Laurent Schmitt, Vice-President for Smart Grid Solutions of Alstom, said that electricity rates would go up by atleast two to five per cent in the next couple of years because of rise in generation cost. “This would expose more people to higher cost, but smart grid applications will help mitigate the rise in cost,” Schmitt explained.
Several political parties in India including the Aam Admi Party and BJP have claimed to reduce electricity rates if voted to power in the forthcoming general elections. However, currently this is done by way of subsidies (Aam Admi party has implemented in Delhi) that impact Government’s budget and not a long-term solution.

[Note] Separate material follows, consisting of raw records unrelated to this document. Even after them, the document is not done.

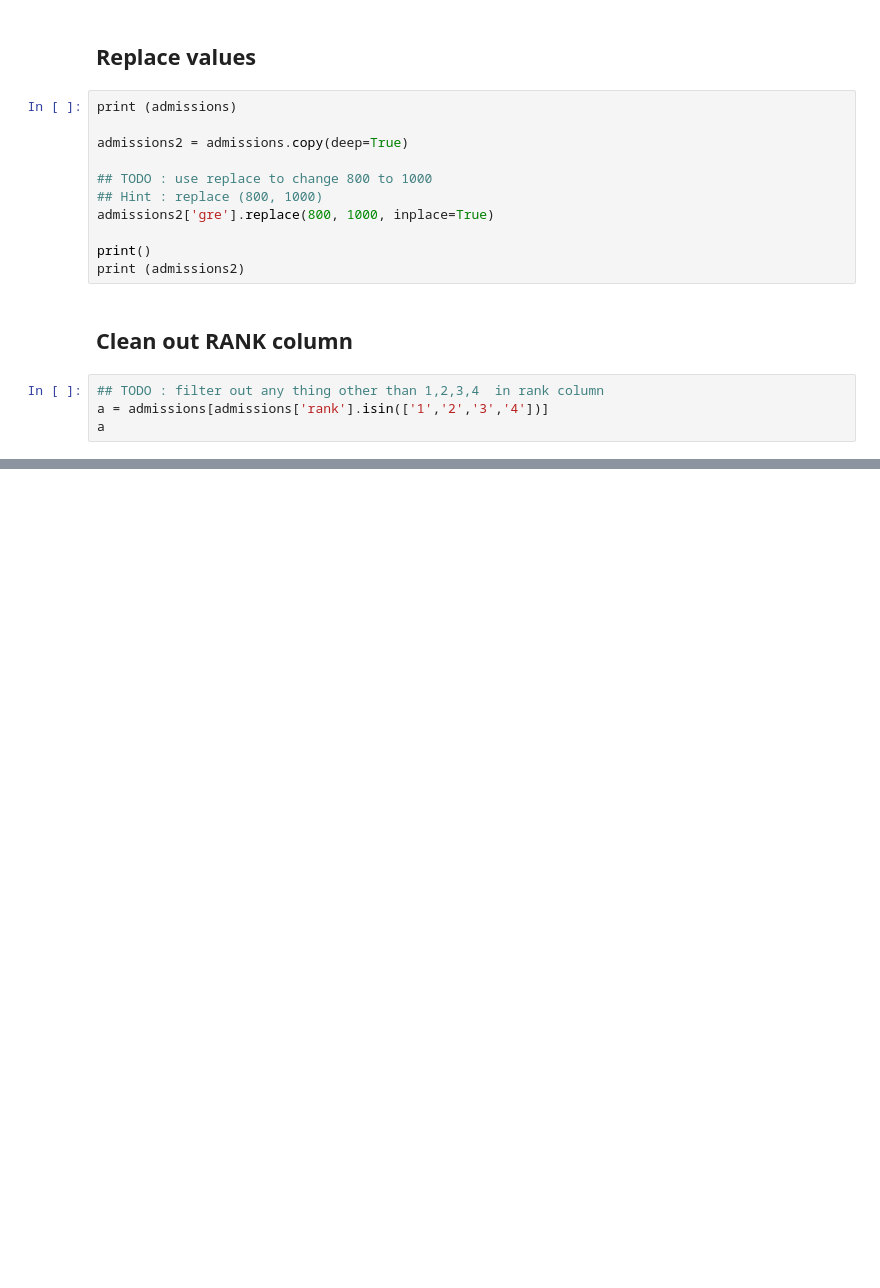
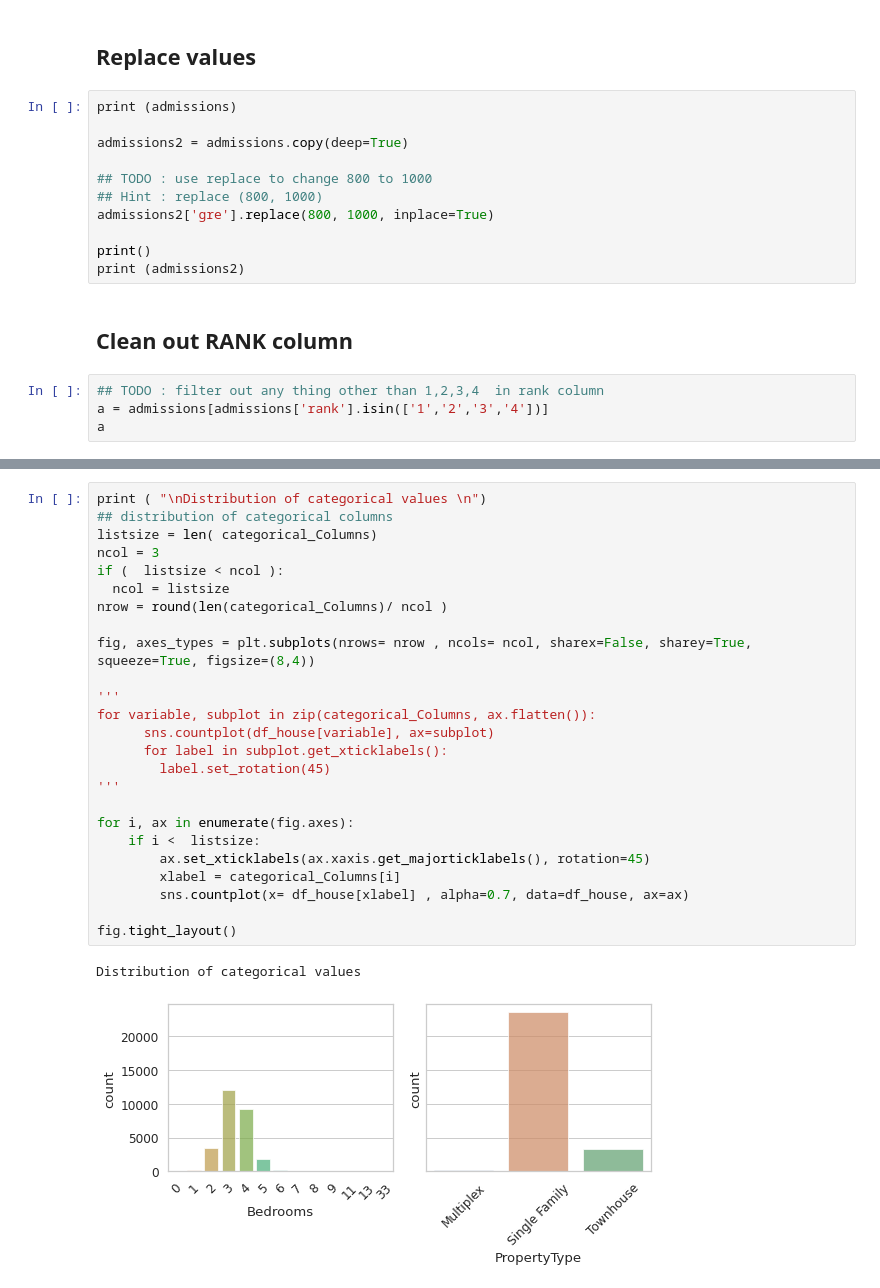
Before and after one commit to vgudur/machine-learning-learning-path-labs, a Jupyter notebook: python-data-analytics/data-cleanup.ipynb, the cells around one changed output, grey strips where cells are left out. Saved outputs shown, nothing was run; the diff lists cells and outputs as text; blank space fills up the shorter version.

```diff
--- a/python-data-analytics/data-cleanup.ipynb
+++ b/python-data-analytics/data-cleanup.ipynb
@@ -79,0 +129,28 @@ a
+# %%
+print ( "\nDistribution of categorical values \n")
+## distribution of categorical columns
+listsize = len( categorical_Columns)
+ncol = 3
+if (  listsize < ncol ):
+  ncol = listsize
+nrow = round(len(categorical_Columns)/ ncol )
+
+fig, axes_types = plt.subplots(nrows= nrow , ncols= ncol, sharex=False, sharey=True, squeeze=True, figsize=(8,4))
+
+'''
+for variable, subplot in zip(categorical_Columns, ax.flatten()):
+      sns.countplot(df_house[variable], ax=subplot)
+      for label in subplot.get_xticklabels():
+        label.set_rotation(45)
+'''
+
+for i, ax in enumerate(fig.axes):
+    if i <  listsize:
+        ax.set_xticklabels(ax.xaxis.get_majorticklabels(), rotation=45)
+        xlabel = categorical_Columns[i]
+        sns.countplot(x= df_house[xlabel] , alpha=0.7, data=df_house, ax=ax)
+
+fig.tight_layout()
+# %% [output]
+Distribution of categorical values
+[figure, added]
```
Also changed, not shown: parts of 9 cells of this notebook.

“The situation is evolving at the level of distribution. This is a clear political will to make things happen. We are going to see more and more distribution networks implementing smart grid concepts,” said Patrick Plas, Senior Vice-President for Grid Power Electronics and Automation at Alstom.
A smart grid means an intelligent electrical network with two-way flow of energy and real-time information between power generation, grid operators and consumers.
Simply put this scheme would enable nation-wide monitoring of power flows across the grid, responding to fluctuations within a fraction of a second. Real-time data ensures that supplier can intervene immediately to adjust and match electricity supply to demand.
Efficiently managing the network leads to reduce in transmission losses and better management of power supply finally impacting the electricity rates. Cost management will be based on real-time information.
Smart grids offers – reliable and affordable power with integration of renewable sources into the network.
In addition to keep a check on rates, smart grid technologies also help to prevent massive blackouts (or failure of grids) such as one faced by India two years back when half of country’s population in 22 States faced darkness.
Smart grid market is realising around eight per cent compounded annual growth rate (CAGR) that would take up the market to EURO 51 billion in 2020 from €29 billion in 2013, said Plas.
Plas also added that there could be around 20 per cent savings in capital expenditure by companies after implementing smart grids.
The France-based Alstom is a global leader in implementing smart grid technologies. Currently, 12 out of 16 largest power grid operators across the globe have chosen Alstom’s solution, known as e-terra.
In India, its subsidiary Alstom T&D India has bagged an order worth of Rs. 381.7 crore from Power Grid Corporation of India Ltd (PGCIL) to supply solutions for improving the grid.
Alstom would equip 34 control centres across India with phasor measurement units, which analyses weak spots in the system in real-time and prevent the repeat of 2012 blackout.
At the same time, implementation of smart grids help integration of renewable energy into the distribution network. Currently, states such as Tamil Nadu, which has substantial renewable generation capacity, faces difficulty in bringing in such sources in to the network because of fluctuations and un-predictability in generation from wind or solar projects.
According to International Energy Agency, India would see about 25 per cent increase of renewables in total load by 2035. By that time, it would required to manage the electricity grids smartly to prevent them from collapsing.